*Instructions to follow*
Lines containing the word "export" are to be copied from the data below.
★ ★ ★
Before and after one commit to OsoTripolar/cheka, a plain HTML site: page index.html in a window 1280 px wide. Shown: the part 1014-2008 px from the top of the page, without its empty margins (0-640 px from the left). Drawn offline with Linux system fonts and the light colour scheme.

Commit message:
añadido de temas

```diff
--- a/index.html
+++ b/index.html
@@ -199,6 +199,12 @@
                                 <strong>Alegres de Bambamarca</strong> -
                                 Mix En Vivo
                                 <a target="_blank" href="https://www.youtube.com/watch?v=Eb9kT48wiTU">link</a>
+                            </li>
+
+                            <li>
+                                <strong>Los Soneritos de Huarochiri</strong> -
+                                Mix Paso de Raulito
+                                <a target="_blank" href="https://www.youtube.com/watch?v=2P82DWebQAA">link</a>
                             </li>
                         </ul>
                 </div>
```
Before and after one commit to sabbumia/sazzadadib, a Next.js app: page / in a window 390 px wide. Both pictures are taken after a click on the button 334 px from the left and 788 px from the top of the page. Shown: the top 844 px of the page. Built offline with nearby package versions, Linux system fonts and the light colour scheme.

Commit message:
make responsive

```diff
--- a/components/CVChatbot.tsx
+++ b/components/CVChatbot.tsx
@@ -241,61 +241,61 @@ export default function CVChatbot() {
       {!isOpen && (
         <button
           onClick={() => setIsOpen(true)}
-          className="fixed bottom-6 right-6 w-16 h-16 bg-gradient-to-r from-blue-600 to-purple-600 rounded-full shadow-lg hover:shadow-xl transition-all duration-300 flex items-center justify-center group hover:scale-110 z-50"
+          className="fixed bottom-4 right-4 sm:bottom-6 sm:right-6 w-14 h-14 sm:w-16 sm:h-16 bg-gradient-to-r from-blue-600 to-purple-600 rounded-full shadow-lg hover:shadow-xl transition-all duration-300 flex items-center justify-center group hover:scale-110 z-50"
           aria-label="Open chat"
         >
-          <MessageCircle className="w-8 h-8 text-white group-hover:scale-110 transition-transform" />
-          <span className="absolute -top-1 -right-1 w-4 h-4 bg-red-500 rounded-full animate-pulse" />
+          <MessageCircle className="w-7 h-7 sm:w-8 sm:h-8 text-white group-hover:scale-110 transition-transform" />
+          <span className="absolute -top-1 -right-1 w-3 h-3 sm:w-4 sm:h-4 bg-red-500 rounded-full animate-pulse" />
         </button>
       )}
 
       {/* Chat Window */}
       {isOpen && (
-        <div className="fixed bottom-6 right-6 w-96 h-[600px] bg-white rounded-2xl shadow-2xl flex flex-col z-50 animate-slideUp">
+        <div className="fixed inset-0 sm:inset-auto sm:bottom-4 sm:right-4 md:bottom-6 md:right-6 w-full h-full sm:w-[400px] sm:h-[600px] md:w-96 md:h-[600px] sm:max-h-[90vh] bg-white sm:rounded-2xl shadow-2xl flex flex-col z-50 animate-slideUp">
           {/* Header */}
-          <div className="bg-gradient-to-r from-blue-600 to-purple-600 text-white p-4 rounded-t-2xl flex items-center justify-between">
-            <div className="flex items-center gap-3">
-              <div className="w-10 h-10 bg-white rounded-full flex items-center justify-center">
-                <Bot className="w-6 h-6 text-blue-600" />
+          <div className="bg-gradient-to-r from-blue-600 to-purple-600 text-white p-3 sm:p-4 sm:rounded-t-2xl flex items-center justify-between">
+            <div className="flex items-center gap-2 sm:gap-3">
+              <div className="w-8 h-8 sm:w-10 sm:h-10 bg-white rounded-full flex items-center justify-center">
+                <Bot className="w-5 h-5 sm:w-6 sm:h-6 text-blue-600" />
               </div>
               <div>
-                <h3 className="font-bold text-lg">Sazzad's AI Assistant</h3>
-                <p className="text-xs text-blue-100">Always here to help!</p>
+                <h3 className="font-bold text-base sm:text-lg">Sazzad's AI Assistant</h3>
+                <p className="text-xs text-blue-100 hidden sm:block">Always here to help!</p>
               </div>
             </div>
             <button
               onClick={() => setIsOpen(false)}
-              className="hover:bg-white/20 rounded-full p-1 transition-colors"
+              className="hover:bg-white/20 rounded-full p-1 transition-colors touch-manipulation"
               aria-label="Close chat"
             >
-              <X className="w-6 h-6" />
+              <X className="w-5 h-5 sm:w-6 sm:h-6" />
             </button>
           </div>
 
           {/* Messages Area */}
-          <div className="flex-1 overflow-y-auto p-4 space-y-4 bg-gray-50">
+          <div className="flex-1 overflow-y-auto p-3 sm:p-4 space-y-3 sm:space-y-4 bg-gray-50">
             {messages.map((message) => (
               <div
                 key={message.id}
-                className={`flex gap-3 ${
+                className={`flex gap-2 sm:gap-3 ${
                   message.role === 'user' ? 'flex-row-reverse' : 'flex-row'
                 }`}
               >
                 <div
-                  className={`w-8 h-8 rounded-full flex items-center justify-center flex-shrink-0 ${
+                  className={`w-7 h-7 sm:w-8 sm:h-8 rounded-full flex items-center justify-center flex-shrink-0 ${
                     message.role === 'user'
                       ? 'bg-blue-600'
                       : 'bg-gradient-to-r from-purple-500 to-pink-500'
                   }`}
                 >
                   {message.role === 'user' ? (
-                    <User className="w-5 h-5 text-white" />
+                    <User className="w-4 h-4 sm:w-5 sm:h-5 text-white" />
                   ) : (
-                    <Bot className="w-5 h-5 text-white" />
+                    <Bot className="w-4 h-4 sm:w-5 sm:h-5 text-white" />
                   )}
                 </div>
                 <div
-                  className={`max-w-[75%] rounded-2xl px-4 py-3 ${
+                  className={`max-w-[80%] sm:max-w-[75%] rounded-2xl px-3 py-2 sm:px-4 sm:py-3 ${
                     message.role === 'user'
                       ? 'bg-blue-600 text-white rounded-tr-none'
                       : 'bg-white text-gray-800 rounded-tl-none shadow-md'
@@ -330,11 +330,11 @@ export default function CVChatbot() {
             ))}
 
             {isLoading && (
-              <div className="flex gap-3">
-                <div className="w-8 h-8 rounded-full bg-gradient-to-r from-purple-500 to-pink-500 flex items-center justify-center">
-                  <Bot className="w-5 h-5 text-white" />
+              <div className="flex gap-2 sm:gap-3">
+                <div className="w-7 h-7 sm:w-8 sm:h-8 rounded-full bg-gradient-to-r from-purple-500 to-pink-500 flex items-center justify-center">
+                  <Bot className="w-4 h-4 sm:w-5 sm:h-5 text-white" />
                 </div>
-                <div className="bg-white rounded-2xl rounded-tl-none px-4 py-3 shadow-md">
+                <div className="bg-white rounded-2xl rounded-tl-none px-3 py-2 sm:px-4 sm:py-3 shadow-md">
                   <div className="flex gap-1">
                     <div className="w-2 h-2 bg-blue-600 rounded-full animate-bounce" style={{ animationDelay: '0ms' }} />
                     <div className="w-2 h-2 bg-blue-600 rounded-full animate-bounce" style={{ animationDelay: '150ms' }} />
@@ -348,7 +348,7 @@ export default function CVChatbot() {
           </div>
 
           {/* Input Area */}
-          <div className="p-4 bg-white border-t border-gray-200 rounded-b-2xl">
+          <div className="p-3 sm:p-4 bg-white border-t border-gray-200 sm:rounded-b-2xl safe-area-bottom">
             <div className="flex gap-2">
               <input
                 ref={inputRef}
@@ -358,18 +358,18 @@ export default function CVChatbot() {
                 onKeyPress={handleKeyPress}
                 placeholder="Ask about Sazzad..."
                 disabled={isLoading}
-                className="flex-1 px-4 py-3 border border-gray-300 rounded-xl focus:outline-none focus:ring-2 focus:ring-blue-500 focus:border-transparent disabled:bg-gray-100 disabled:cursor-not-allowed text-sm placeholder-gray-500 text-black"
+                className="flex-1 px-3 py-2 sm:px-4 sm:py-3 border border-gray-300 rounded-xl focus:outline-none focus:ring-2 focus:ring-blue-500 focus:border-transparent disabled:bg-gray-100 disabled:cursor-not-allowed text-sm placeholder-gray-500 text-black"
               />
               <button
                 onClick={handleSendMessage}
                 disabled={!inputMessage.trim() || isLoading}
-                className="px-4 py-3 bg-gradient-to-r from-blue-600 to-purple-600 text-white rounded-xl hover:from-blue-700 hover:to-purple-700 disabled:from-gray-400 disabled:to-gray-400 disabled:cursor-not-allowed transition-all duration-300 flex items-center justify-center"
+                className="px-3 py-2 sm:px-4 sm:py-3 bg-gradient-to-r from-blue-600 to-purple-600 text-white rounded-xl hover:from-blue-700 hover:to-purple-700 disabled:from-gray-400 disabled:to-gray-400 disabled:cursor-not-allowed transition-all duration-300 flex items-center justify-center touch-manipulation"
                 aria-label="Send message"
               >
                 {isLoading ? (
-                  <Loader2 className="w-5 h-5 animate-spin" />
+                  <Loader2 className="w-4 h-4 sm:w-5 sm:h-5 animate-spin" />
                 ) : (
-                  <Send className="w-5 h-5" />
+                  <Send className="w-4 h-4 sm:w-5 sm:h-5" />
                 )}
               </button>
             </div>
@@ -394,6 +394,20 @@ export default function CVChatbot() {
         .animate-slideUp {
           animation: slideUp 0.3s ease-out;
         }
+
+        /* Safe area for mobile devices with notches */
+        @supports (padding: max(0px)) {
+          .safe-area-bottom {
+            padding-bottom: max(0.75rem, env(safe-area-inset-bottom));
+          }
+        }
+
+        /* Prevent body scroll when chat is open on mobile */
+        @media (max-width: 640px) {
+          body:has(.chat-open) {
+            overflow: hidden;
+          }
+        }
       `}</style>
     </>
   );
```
★ ★ ★
*Written response*
@@ -241,61 +241,61 @@ export default function CVChatbot() {
@@ -330,11 +330,11 @@ export default function CVChatbot() {
@@ -348,7 +348,7 @@ export default function CVChatbot() {
@@ -358,18 +358,18 @@ export default function CVChatbot() {
@@ -394,6 +394,20 @@ export default function CVChatbot() {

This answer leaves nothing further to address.